Mascarpone (pronounced mahs-car-POH-nay), an Italian double or triple cream cheese, may be best known as an essential ingredient in tiramisu, an Italian coffee and chocolate dessert. But this sweet and silky cow's milk cheese adds rich texture to savory dishes too, a quality achieved by its especially high percentage of saturated fat. Mascarpone originated in the Lombardy region of Northern Italy during the Renaissance.
- Origin: Renaissance Italy
- Milk source: Pasteurized cow's milk
- Texture: Exceptionally creamy, smooth, and thick
- Aging: Fresh
What Is Mascarpone?
Mascarpone is an ivory-colored, exceptionally smooth, and easily spreadable fresh cream cheese. The flavor is milky and slightly sweet. The rich, buttery texture comes from the high butterfat content (up to 75 percent). Mascarpone costs more than domestic cream cheese, although products from U.S. brands producing it in the Italian style are less expensive than imported ones. You can find both in many large grocery stores in the dairy or cheese section or at specialty cheese shops.
Mascarpone vs. Cream Cheese
Mascarpone has at least twice as much fat as American cream cheese, which gives it a richer, almost melt-in-your-mouth quality. You can use the two interchangeably, but you should expect differences in both flavor and texture. American cream cheese tends to be firmer with a tangier flavor. Some dessert recipes call for portions of each.
How Mascarpone Is Made
Commercial producers use the same simple process you can employ at home to make mascarpone, but on a larger scale, of course. Basically, adding acid to fresh cream causes it to coagulate; the resulting curds get gently cooked over a steady heat until they reach the consistency of crème fraîche. Unlike many cheeses that rely on the thickening ability of rennet, an enzyme produced in the stomachs of ruminant animals, mascarpone uses citric or tartaric acid to solidify the cream. Lemon juice works in a home kitchen. After draining the whey, soft, fresh, buttery mascarpone remains. As a fresh cheese, it can be packaged and distributed immediately.
The closest cousins to mascarpone are English clotted cream and French crème fraîche. High-quality creamy ricotta (avoid ricotta with larger curds) or the generally firmer American cream cheese can also substitute for mascarpone, although the result won't be as rich and smooth. To compensate for some of the differences, you can blend the ricotta before you use it, add whipping cream and/or sour cream to American cream cheese, or squeeze a little lemon juice into the mascarpone to cut the richness a bit.
Mascarpone can be added to both sweet and savory dishes, providing a rich and creamy element. Use it instead of whipped cream to top a bowl of fruit or as a frosting for cakes or cupcakes. Bake it into a cheesecake or swap it for sour cream in banana bread or muffins. For a savory use, add mascarpone to pasta sauce or use it in place of cream in nearly any dish. It can also be used to thicken soups, stuff chicken breasts, and as a bagel spread. Drop teaspoonfuls on top of roasted vegetables or mix it into your scrambled eggs. For an easy dip, whisk fresh herbs and garlic into the mascarpone. Or enjoy a big dollop of mascarpone as a light dessert with a sprinkle of cocoa powder, chocolate shavings, or a drizzle of honey on top. Serve it with fresh berries, figs, or simple cookies.
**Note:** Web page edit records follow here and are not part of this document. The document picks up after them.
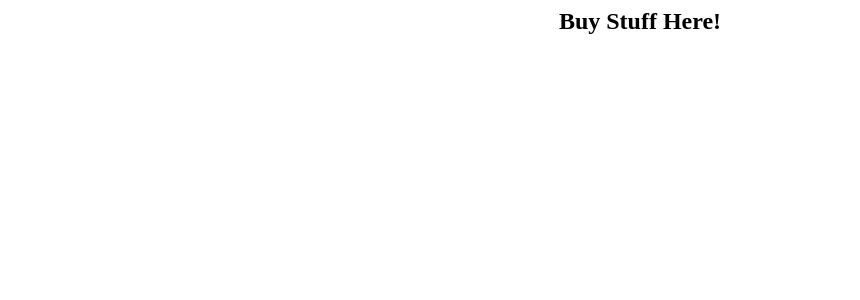
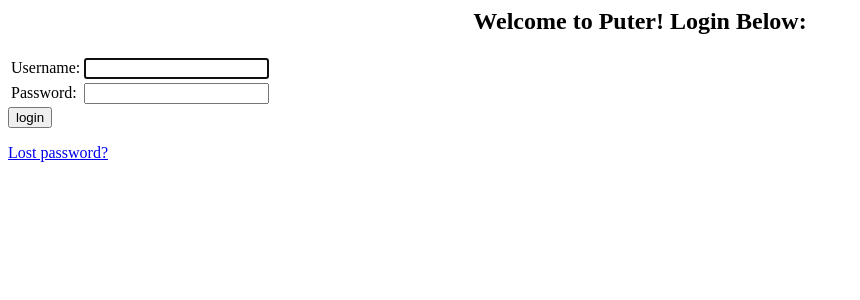
Before and after one commit to TheAeroHead/Puter, a Django app: page /login/login/ in a window 1280 px wide. Shown: the top 300 px of the page, without its empty margins (0-860 px from the left). Run offline with Django 3.2, Linux system fonts and the light colour scheme; some libraries are stand-ins or nearby versions.

Commit message:
Updated with some tweaks to views (can now access login page, but doesn't show form properly).

```diff
--- a/Puter/settings.py
+++ b/Puter/settings.py
@@ -129,3 +129,5 @@ STATIC_URL = '/static/'
 # Stripe Keys (will need to be hashed and protected)
 STRIPE_SECRET_KEY = 'sk_test_BhA6JSfkTSkoOeaxeuVDsLJj'
 STRIPE_PUBLISHABLE_KEY = 'pk_test_wCGhzCW4WE5vQW3inKtCIoej'
+
+LOGIN_REDIRECT_URL = '/'
--- a/Puter/urls.py
+++ b/Puter/urls.py
@@ -20,8 +20,7 @@ from django.contrib.auth import views as auth_views
 
 urlpatterns = [
     path('admin/', admin.site.urls),
-	#path('', include('users.urls')), 	# login page should be here
+	path('', include('users.urls')), 	# login page should be here
 	path('login/', include('django.contrib.auth.urls')),
 	path('charge/', include('payments.urls')),
-	#path('', views.LoginPageView.as_view(), name='login'),
 ]
--- /dev/null
+++ b/templates/base.html
@@ -0,0 +1,14 @@
+<!-- templates/base.html -->
+{% load staticfiles %}
+<!DOCTYPE html>
+<html>
+    <head>
+        <title>Puter</title>
+    </head>
+
+    <body>
+    {% block content %}
+
+	{% endblock content %}
+    </body>
+</html>
--- a/templates/registration/login.html
+++ b/templates/registration/login.html
@@ -1,6 +1,7 @@
 <!-- templates/registration/login.html -->
 <HTML>
-{% extends "home.html" %}
+ {% extends "base.html" %}
+ {% block content %}
 <HEAD>
 	{% load staticfiles %}
 </HEAD>
@@ -10,8 +11,6 @@
 </center>
 
 
-
-{% block content %}
 
 {% if form.errors %}
 <p>Your username and password didn't match. Please try again.</p>
--- /dev/null
+++ b/users/urls.py
@@ -0,0 +1,11 @@
+# users/urls.py
+from django.urls import path
+from django.conf.urls import include
+
+from . import views
+
+urlpatterns = [
+	#path('login/', views.login, name='login'),
+	path('login/', include('django.contrib.auth.urls')),
+	path('', views.LoginPageView.as_view(), name='login'),
+]
--- a/users/views.py
+++ b/users/views.py
@@ -1,3 +1,4 @@
+# users/views.py
 from django.shortcuts import render
 from django.views.generic.base import TemplateView
 
```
Mascarpone generally comes in tubs, and it should remain refrigerated. Check the "use by" date on the package for storage time, but it's generally a week. Mascarpone tends to go bad quickly, so use an open container within a few days; return any unused portion to the fridge with the lid tightly sealed. If it develops mold or if its aroma or color is off, discard the entire package.
You can safely freeze mascarpone for a few months, but it will affect the texture, and it might separate when you defrost it. It's best for use in cooked dishes.
With mascarpone widely available in grocery stores, it can be your go-to ingredient to make any day feel special.